This is new territory for college football as the 2014 season has been all about the four teams that comprise the inaugural College Football Playoff.
What’s not new? For the second consecutive year, Florida State is on the biggest stage in college football. The defending National Champions will tangle with Oregon in the Rose Bowl in one of the national semifinal games New Year’s Day.
With so much national attention surrounding this match-up, the last two Heisman Trophy winners at quarterback and FSU on a 29-game winning streak, Seminoles head coach Jimbo Fisher has used this platform to shine a spotlight on a rare disease that has affected his family.
Fanconi Anemia Touchdown Pledge Drive
Oregon and Florida State each have a tie to Fanconi anemia. Former Oregon President Dave Frohnmayer has a daughter with FA and lost two other children to this rare and incurable blood disorder. And one of Fisher’s sons, Ethan, is battling Fanconi anemia.
“The Frohnmayer’s were a great learning tool and resource for us when we found out Ethan had the disease,” Fisher said during his final press conference for the Rose Bowl. “The platform they have and the platform we have, hopefully we can bring more awareness for this disease.”
Each of these powerful college families have chosen to use their platform to fight for a cure. The Frohnmayer’s founded Fanconi Anemia Research Fund (FARF) and the Fisher’s founded Kidz1stFund to raise funds for research and hopefully one day a cure.
— Uplifting Athletes (@UpliftingAth) December 31, 2014
For the Rose Bowl game, the FA Research Fund and Kidz1stFund teamed up with the Florida State Chapter of Uplifting Athletes to raise awareness for Fanconi anemia and the rare disease community.
A head-to-head fan Touchdown Pledge Drive has given each fan base the opportunity to make every touchdown scored in the 2015 Rose Bowl mean much more than six points on the scoreboard.
To join either team’s fundraising efforts for Fanconi anemia research, visit pldgit.com/rosebowl2015.
Payton Poulin is the Star of FSU Practice
Florida State isn’t a one-trick pony when it comes to supporting the rare disease community.
For two years Payton Poulin, a 20-year-old sophomore at FSU, has served as an inspiration to the Seminoles football team.
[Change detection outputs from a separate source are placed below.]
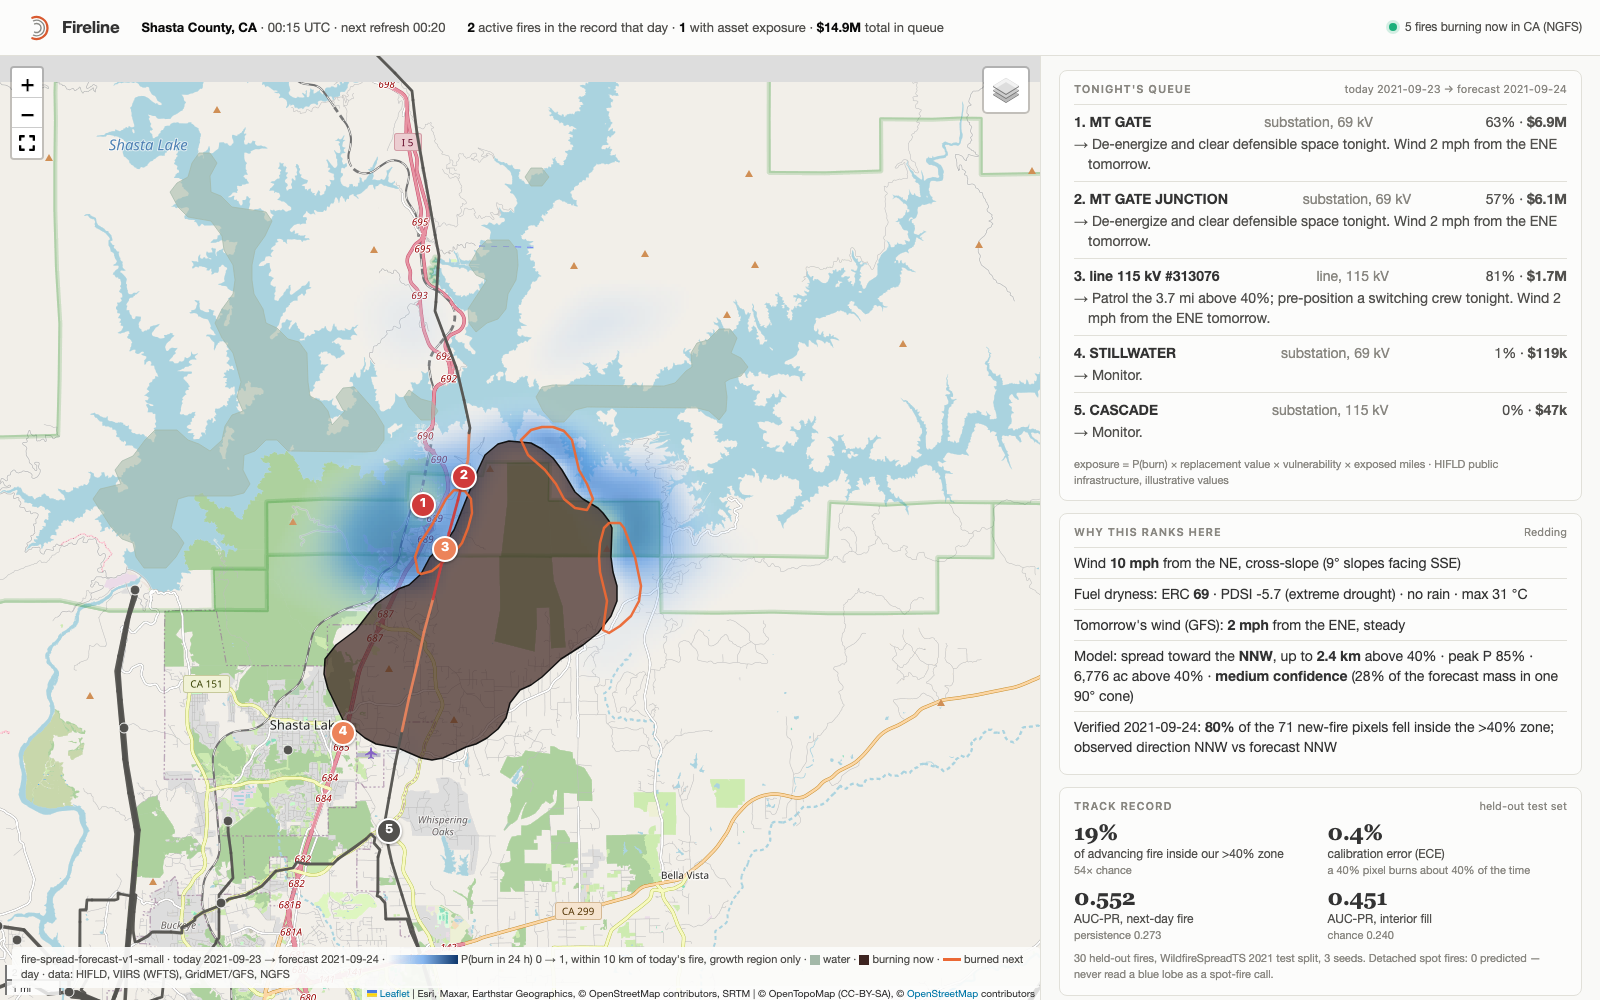
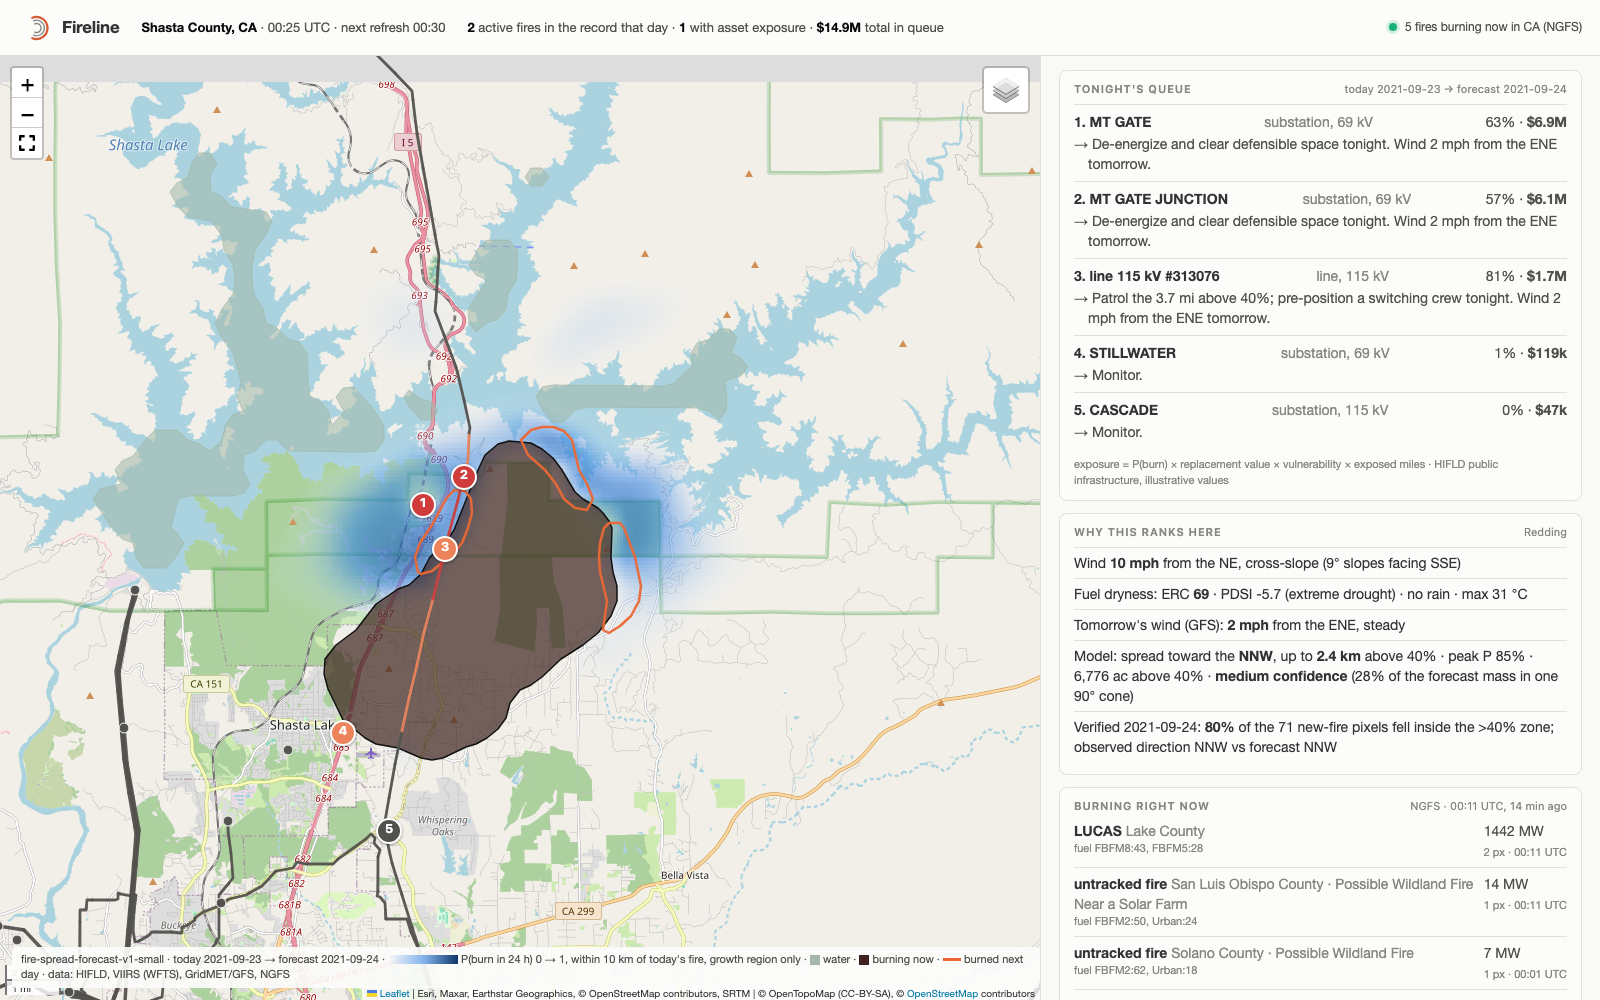
README: dashboard screenshot and link
Claude-Session: https://claude.ai/code/session_019jB8gLJ4C3UN4VbVNWEfFJ

Changed region(s): [[0.6562, 0.806, 0.9688, 1.0]]

diff --git a/README.md b/README.md
@@ -5,7 +5,13 @@
 Next-day wildfire spread as per-pixel probability: today's active-fire mask + terrain, weather, fuel and land cover on a
 375 m grid → P(active fire in the next 24 h) for every pixel. Built at the Frontier Cascadia hackathon, September 2026.
 
-**Live demo map:** https://eitanlebras.github.io/fire-spread-forecast/
+**Live dashboard:** https://eitanlebras.github.io/fire-spread-forecast/
+
+<p align="center">
+  <a href="https://eitanlebras.github.io/fire-spread-forecast/"><img src="demo/redding/dashboard.png" alt="Fireline dashboard: Redding fire, forecast for 2021-09-24, ranked asset queue, model reasons, live NGFS detections" width="900"></a>
+</p>
+
+<p align="center"><sub>Fireline dashboard for the Redding fire (today 2021-09-23, forecast 2021-09-24): tonight's ranked queue with actions, the model's reasons from the day's weather bands, and what NGFS sees burning right now.</sub></p>
 
 <p align="center">
   <img src="assets/fire_25294746_day12_charcoal.png" alt="Fire 25294746, day 12: model forecast (blue) vs. observed next-day fire (orange)" width="720">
Poulin suffers from schizencephaly, an extremely rare birth defect similar to cerebral palsy, and is bound to a wheelchair.
Last year after meeting former FSU wide receiver Kenny Shaw when the two had a class together, Shaw invited Poulin to practice.
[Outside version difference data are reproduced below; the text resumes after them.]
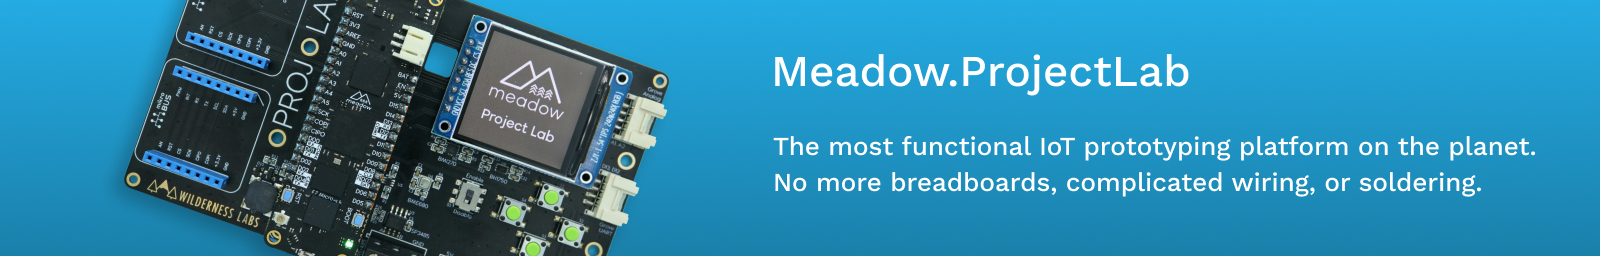
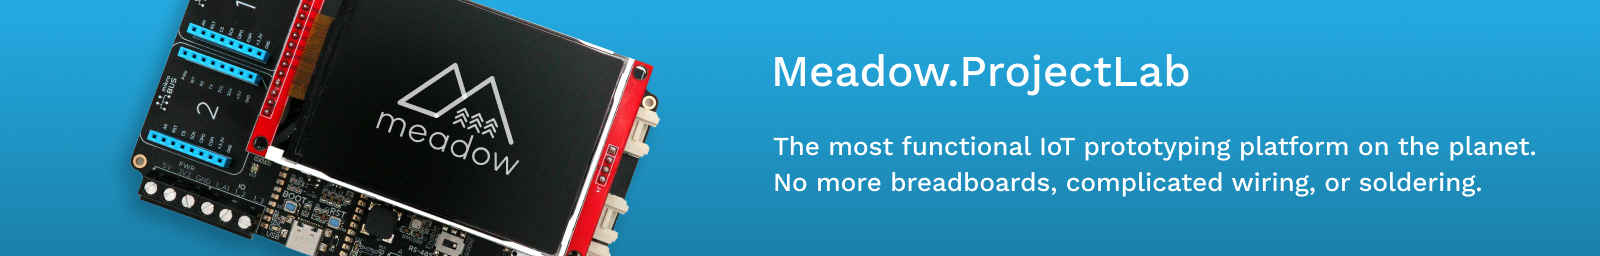
Update Readme

Changed region(s): [[0.0625, 0.0, 0.4375, 1.0]]

diff --git a/README.md b/README.md
@@ -9,8 +9,9 @@ Project Lab is the most functional IoT prototyping platform on the planet. No mo
 * [Getting Started](#getting-started)
 * [Hardware Specifications](#hardware-specifications)
 * [Pinout Diagram](#pinout-diagram)
-  * [Project Lab v1.e](#project-lab-v1e)
+  * [Project Lab v3.e](#project-lab-v3e)
   * [Project Lab v2.e](#project-lab-v2e)
+  * [Project Lab v1.e](#project-lab-v1e)
 * [Additional Samples](#additional-samples)
 
 ## Purchasing or Building
@@ -85,7 +86,7 @@ public class MeadowApp : App<F7FeatherV2>
         <th>Connectivity</th>
     </tr>
     <tr>
-        <td><strong>ST7789</strong> - SPI 240x240 color display</li></td>
+        <td><strong>ILI9341</strong> - SPI 320x240 color display</li></td>
         <td><strong>MikroBUS</strong> - Two sets of MikroBUS pin headers</td>
     </tr>
     <tr>
@@ -117,13 +118,17 @@ You can find the schematics and other design files in the [Hardware folder](/Har
 Check the diagrams below to see what pins on the Meadow are connected to every peripheral on board and its connectors:
 &nbsp;
 
-### Project Lab v1.e
+### Project Lab v3.e
 
-<img src="Design/PinoutV1.jpg" style="margin-top:10px;margin-bottom:10px" />
+<img src="Design/PinoutV3.jpg" style="margin-top:10px;margin-bottom:10px" />
 
 ### Project Lab v2.e
 
 <img src="Design/PinoutV2.jpg" style="margin-top:10px;margin-bottom:10px" />
+
+### Project Lab v1.e
+
+<img src="Design/PinoutV1.jpg" style="margin-top:10px;margin-bottom:10px" />
 
 ## Additional Samples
Poulin has been to almost every practice each of the last two years, made the trip to Pasadena last year for the BCS National Championship and is here with the team again.
Tuesday after practice, the Seminoles cheered as Poulin scored a touchdown. The 20-year-old left his chair behind, and with the help of quarterback Jameis Winston and defensive end DeMarcus Walker, walked 50 yards into the end zone to the delight of his teammates.
And when the Seminoles assembled for the official Rose Bowl team photo Wednesday at the stadium, a couple players noticed something wasn’t right as the photographer was about to start snapping shots. Payton was not in the shot and they called him to get in the official 2015 Rose Bowl team picture.
“We are blessed to have you Payton,” Fisher said as the team gathered around. “We love you Payton, you are part of our family.”